Barely ten pages into The Forgotten 500, the story hooked me. I had to read about the hundreds of American Airmen who abandoned their aircraft midflight above Yugoslavia, and the daring escape that would rescue nearly 500 of them from a desolate area surrounded by German forces. I hadn’t heard of this rescue, and I’m still baffled that such a daring event in history isn’t more well known. As the story unfolded, I found myself constantly thinking, this is amazing, this is amazing.
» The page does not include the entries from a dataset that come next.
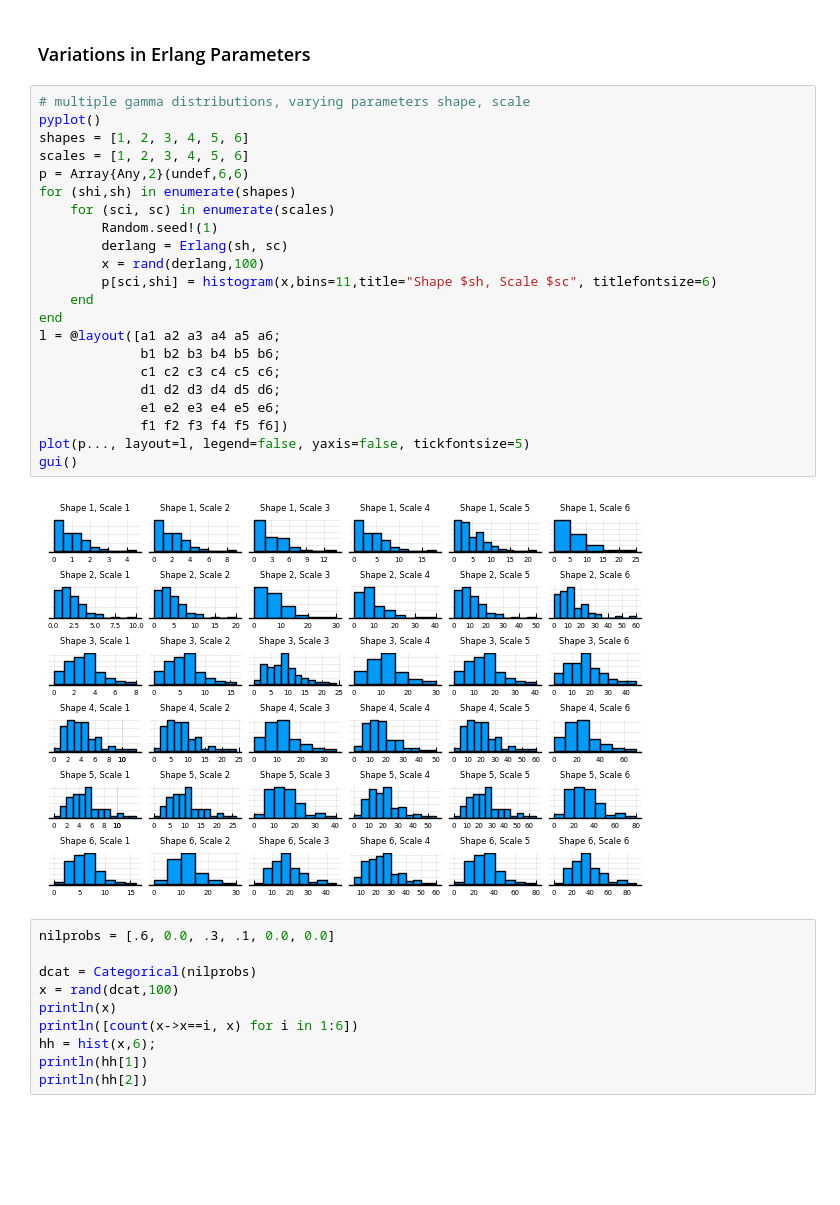
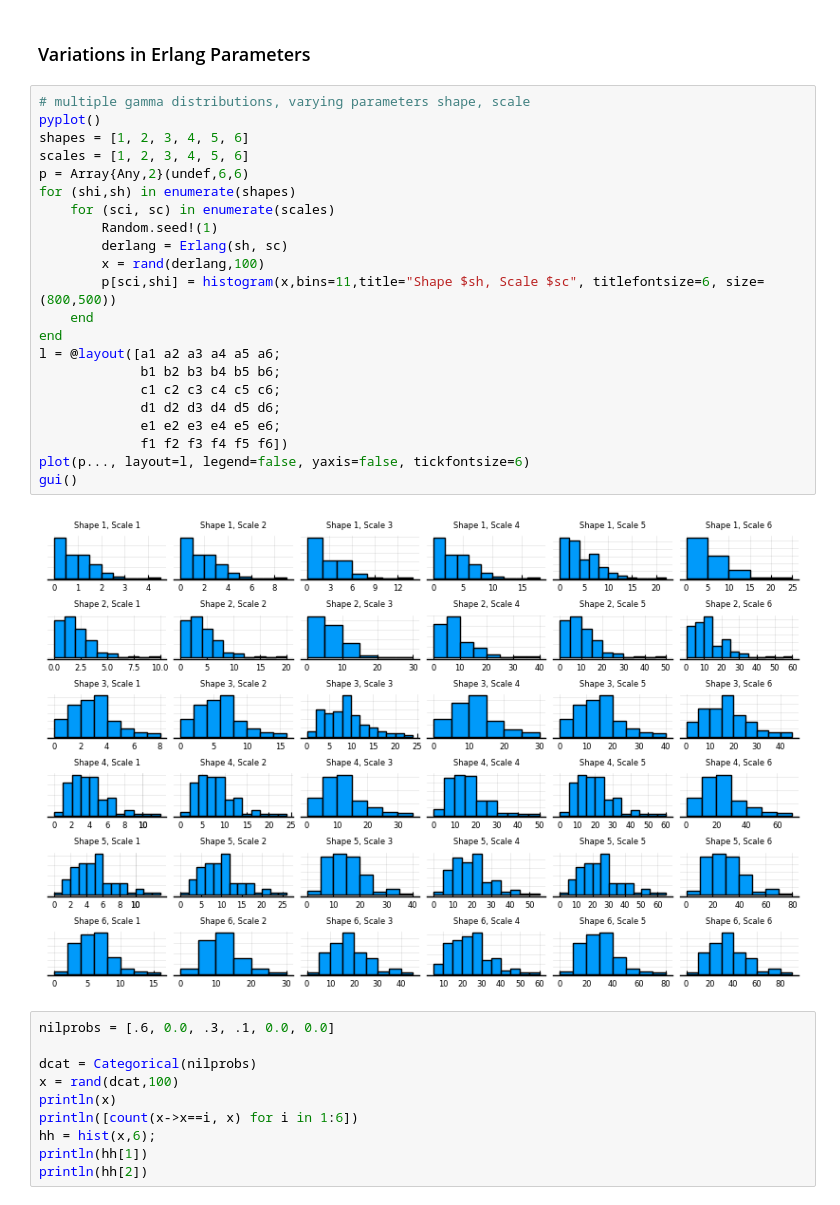
Before and after one commit to lewisl/CovidSim, a Jupyter notebook: prototyping.ipynb, the cells around one changed output. Cells and saved outputs as stored; diff of their text form; blank space fills up the shorter version.

```diff
--- a/prototyping.ipynb
+++ b/prototyping.ipynb
@@ -163,27 +105,27 @@ gui()
 # %%
 # multiple gamma distributions, varying parameters shape, scale
 pyplot()
 shapes = [1, 2, 3, 4, 5, 6]
 scales = [1, 2, 3, 4, 5, 6]
 p = Array{Any,2}(undef,6,6)
 for (shi,sh) in enumerate(shapes)
     for (sci, sc) in enumerate(scales)
         Random.seed!(1)
         derlang = Erlang(sh, sc)
         x = rand(derlang,100)
-        p[sci,shi] = histogram(x,bins=11,title="Shape $sh, Scale $sc", titlefontsize=6)
+        p[sci,shi] = histogram(x,bins=11,title="Shape $sh, Scale $sc", titlefontsize=6, size=(800,500))
     end
 end
 l = @layout([a1 a2 a3 a4 a5 a6;
              b1 b2 b3 b4 b5 b6;
              c1 c2 c3 c4 c5 c6;
              d1 d2 d3 d4 d5 d6;
              e1 e2 e3 e4 e5 e6;
              f1 f2 f3 f4 f5 f6])
-plot(p..., layout=l, legend=false, yaxis=false, tickfontsize=5)
+plot(p..., layout=l, legend=false, yaxis=false, tickfontsize=6)
 gui()
 # %% [output]
-[figure, old version]
+[figure, new version]
 # %%
 nilprobs = [.6, 0.0, .3, .1, 0.0, 0.0]
 
```
Also changed, not shown: parts of 13 cells of this notebook, 7 other files.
It was difficult for me to grasp the generosity of the people of Yugoslavia who harbored downed airmen and took them to the safe and remote village where they gathered and waited for an extraction. The townspeople held funerals for America’s heroes, shared their already small meals with the wounded, and risked their own lives to protect these men. The book focused on the main players of the operation, and provided a background of each of them. At times, there was a bit too much information about some of the not so interesting people, but overall, the author provided a cohesive tapestry of characters. For a dense topic, the simple and direct writing made the information manageable. What angered me the most were the actions by British pilots to sabotage the rescue efforts of Americans. I never tire of reading about American ingenuity, and was stunned that the trapped men created a secrete code that was not only understandable, but somehow not intercepted by the Germans.
A truly inspirational story, just perfect for Memorial Day Weekend!